“I do not take full credit at all. I was very lucky to be a part of it,” said Pate, lauding the input offered by several judges from Jefferson County , California and elsewhere.

Several justices traveled to Palau to offer training. They explained the jury trial process, from educating clerks and judges on their roles to discussing jury selection procedure and outlining how to issue juror summonses.

“My experience was not dominated by the jury trial thing, but in retrospect it seemed like the thing I did there that had the most gravity to it,” Pate said.

After years of preparations, Palau’s first jury trial began in September and lasted about six weeks.

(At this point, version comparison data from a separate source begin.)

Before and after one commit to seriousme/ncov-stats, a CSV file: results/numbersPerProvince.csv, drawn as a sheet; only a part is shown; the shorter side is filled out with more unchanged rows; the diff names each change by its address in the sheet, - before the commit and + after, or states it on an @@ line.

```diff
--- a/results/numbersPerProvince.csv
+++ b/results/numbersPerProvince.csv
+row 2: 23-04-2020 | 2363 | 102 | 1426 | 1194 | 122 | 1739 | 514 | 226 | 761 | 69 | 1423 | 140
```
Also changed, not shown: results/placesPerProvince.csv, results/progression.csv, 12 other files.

‘One of the last Edens left’

According to the U.S. Department of the Interior, the Republic of Palau became a sovereign country in 1994 and soon after entered into a 50-year compact of free association with the U.S.

The agreement, which Pate describes as “an arms-length relationship,” enables the U.S. to offer Palau economic and financial assistance, according to the DOI website.

Palau’s rich history includes occupation by the Spanish, the Germans and the Japanese before playing host to one of the bloodiest battles of World War II.

Pate said that during his clerkship in 2009, he and Christine fell in love with Palau because of the welcoming, friendly nature of the nation and its citizens.

“Palau is a beautiful place,” Pate said. “It really, to me, is one of the last Edens left. There are parts of Palau that truly feel like they are unspoiled.

Caiola, who works as a yoga instructor, plans to continue teaching after the move.

Much emphasis is placed on outdoor activities such as scuba diving, fishing and sports. Noticeably lacking are movie theaters, book stores, and Starbucks and McDonald’s franchises.

Power outages occur frequently, dial-up internet is standard and rates for international calling are some of the most expensive in the world.

“What you find yourself doing is what I think is becoming far too scarce these days, which is spending time with people and not cyber-loafing all day on someone’s newsfeed,” Pate said. “Your days can be bookended by sunrises and sunsets. I don’t want to romanticize island life. Especially remote island living, it tends to – for better or worse – simplify your existence. You’re not as inundated with information, internet, phone – if you embrace it, it can be a very rich and rewarding way to live.”

Pate said he looks forward to watching Oa grow up in Palau, joking that she might be surfing before she can walk.